In a unanimous opinion, the 4th District Court of Appeal ruled there was ample evidence to support the jury's conclusion that George and Elizabeth Green were discriminated against by the Rancho Santa Margarita Mortgage Co.
"The jury's verdict does not reflect merely the outcome of an artificial game of legal hot potato, but the valid and unrebutted possibility of race discrimination," Justice David G. Sills wrote.
The couple's attorney, Walter Greene Jr., said the ruling "ends a long and painful ordeal for these very decent people," according to September 2, 1994, Orange County Times.
The Greens sued in 1989 after they were turned down for a loan while trying to buy a $440,000 house in Coto de Caza. At the time, the Greens, who are both registered nurses, were living in Compton and earning more than $16,000 a month. Their attorney said the couple was more qualified than some white families who bought homes in the area.

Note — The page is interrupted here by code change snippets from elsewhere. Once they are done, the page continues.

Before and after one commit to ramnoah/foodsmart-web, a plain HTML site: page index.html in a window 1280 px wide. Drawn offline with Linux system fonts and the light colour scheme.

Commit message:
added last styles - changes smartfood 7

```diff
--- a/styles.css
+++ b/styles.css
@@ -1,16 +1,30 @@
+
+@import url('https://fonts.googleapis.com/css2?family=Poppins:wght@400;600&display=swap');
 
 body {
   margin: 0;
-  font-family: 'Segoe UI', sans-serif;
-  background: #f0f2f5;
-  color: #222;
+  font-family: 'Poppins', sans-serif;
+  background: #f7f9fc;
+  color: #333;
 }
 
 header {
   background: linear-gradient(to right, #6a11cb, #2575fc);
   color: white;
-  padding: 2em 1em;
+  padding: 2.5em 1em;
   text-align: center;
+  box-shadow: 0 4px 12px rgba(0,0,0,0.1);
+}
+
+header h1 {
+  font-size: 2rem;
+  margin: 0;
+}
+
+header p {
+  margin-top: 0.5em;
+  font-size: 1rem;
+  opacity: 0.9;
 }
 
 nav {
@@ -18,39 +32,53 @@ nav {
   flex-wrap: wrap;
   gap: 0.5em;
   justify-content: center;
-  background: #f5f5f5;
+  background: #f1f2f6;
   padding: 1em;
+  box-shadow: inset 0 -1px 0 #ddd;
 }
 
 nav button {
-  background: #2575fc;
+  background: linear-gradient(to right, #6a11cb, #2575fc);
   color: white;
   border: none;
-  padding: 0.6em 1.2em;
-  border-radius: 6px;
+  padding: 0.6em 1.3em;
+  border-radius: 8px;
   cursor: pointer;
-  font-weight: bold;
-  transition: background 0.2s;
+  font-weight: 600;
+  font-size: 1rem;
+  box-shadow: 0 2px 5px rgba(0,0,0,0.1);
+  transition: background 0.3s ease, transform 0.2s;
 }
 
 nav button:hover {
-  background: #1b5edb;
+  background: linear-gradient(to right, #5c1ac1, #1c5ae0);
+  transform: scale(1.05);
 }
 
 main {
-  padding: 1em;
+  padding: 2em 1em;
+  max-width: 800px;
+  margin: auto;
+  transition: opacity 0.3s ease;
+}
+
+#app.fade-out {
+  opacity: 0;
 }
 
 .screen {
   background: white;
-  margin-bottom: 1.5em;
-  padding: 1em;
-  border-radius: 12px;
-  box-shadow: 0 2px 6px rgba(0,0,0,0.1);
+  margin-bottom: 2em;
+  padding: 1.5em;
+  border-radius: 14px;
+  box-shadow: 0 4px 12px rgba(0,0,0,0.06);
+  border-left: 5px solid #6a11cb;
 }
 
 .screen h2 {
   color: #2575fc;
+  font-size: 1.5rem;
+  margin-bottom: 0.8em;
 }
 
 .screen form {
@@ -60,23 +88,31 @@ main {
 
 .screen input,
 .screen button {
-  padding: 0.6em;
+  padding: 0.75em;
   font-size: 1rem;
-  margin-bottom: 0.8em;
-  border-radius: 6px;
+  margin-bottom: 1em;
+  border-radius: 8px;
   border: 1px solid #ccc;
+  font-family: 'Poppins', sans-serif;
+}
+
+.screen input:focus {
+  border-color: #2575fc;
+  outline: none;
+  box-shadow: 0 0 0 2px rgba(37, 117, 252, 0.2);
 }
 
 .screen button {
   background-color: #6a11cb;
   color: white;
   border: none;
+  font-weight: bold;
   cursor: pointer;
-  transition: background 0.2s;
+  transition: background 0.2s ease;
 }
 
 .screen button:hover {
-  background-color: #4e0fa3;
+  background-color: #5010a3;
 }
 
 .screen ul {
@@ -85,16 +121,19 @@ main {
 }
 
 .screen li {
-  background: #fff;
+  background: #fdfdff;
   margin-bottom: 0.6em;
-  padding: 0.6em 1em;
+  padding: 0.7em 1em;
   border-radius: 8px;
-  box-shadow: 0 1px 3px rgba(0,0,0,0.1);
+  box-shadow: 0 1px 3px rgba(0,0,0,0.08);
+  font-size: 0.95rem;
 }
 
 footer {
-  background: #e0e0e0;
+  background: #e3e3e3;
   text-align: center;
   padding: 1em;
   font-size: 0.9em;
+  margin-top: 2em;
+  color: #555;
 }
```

"They were very concerned about safety, and they wanted to move to Coto de Caza," Greene said. "They worked 70 hours a week so they could get their dream home."

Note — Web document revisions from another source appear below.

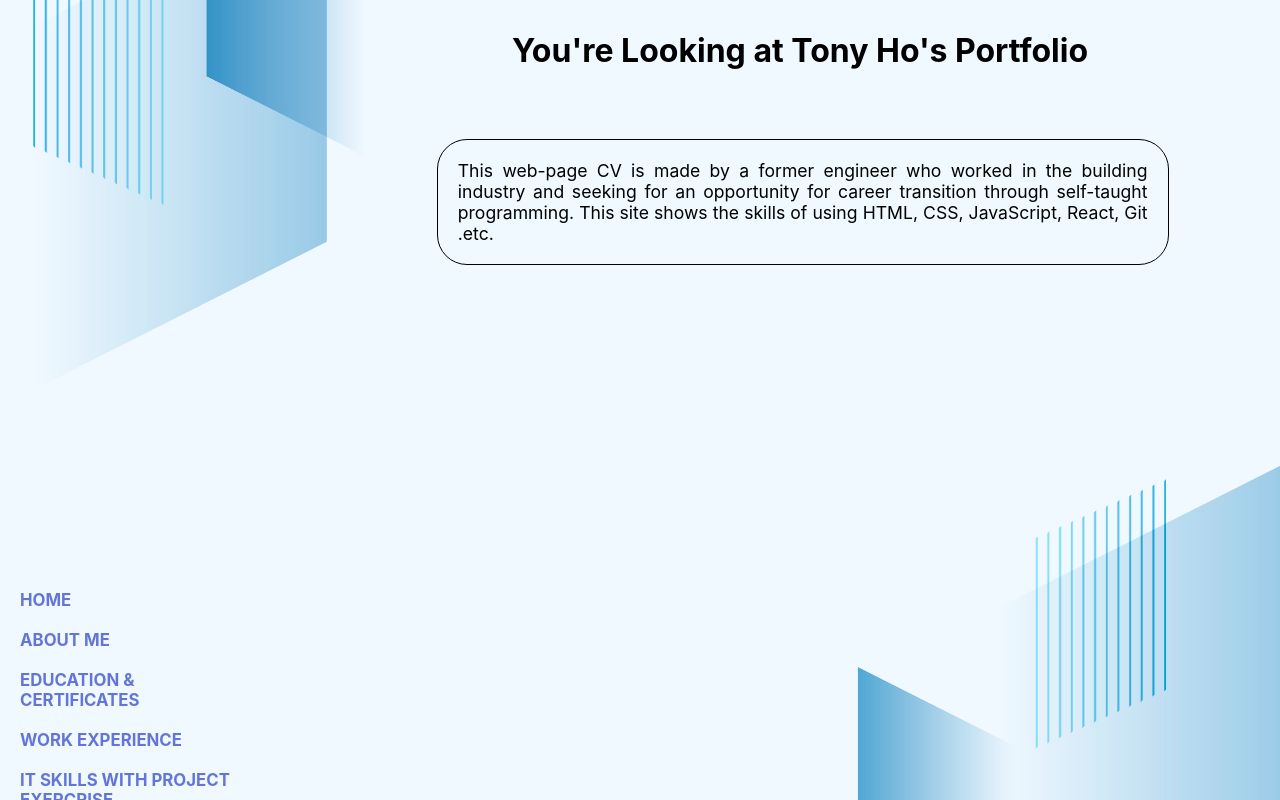
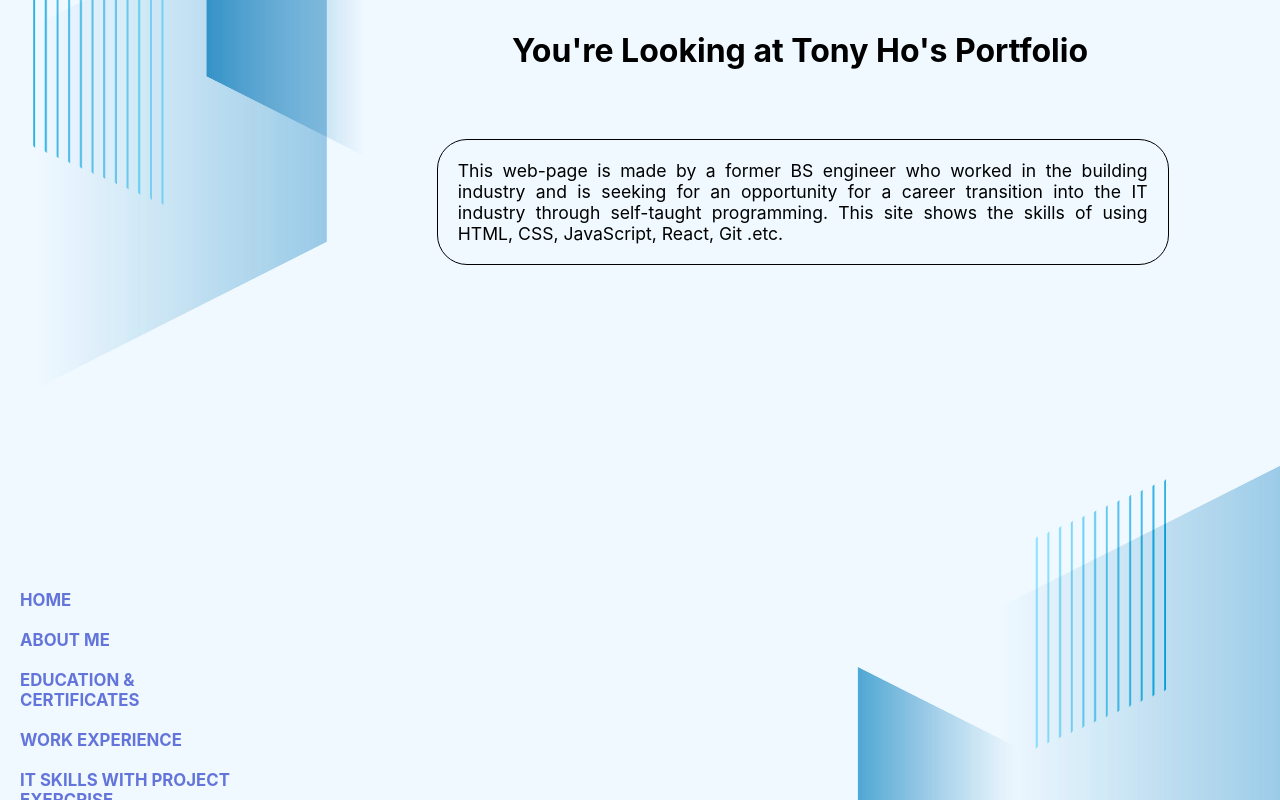
Before and after one commit to Tony-Tyrant/My-Portfolio, a React (Create React App) app: page /intro in a window 1280 px wide. Built offline with nearby package versions, Linux system fonts and the light colour scheme.

Commit message:
Edited the introduction

```diff
--- a/src/componenets/Intro.js
+++ b/src/componenets/Intro.js
@@ -4,10 +4,10 @@ export default function Intro() {
     return (
         <div className="intro">
             <p>
-                This web-page CV is made by a former engineer
+                This web-page is made by a former BS engineer
                 who worked in the building industry and
-                seeking for an opportunity for career transition
-                through self-taught programming.
+                is seeking for an opportunity for a career transition
+                into the IT industry through self-taught programming.
                 This site shows the skills of using HTML,
                 CSS, JavaScript, React, Git .etc.
             </p>
```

During the trial, attorneys for the mortgage company said the couple was denied a loan because of a poor credit history, not because of race. The company appealed, contending there was insufficient evidence to support the jury's findings. The company's attorneys could not be reached for comment.
Since filing their lawsuit, the Greens have bought a more expensive home in the same Coto de Caza neighborhood. Greene said his clients have opened their own medical clinic in South Central Los Angeles and are pleased with the appellate court ruling.
"It's good to see the system work as well as it did in this case," Greene said. "There's no question that the right party won. There was never any doubt in their minds that they were discriminated against."
Interest and attorney's fees could bring the award up to about $300,000, Greene said.
[Green v. Rancho Santa Margarita Mortgage Co., No. G013473, 1994 Cal. App. LEXIS 956 (Cal. App. 8-30-94)]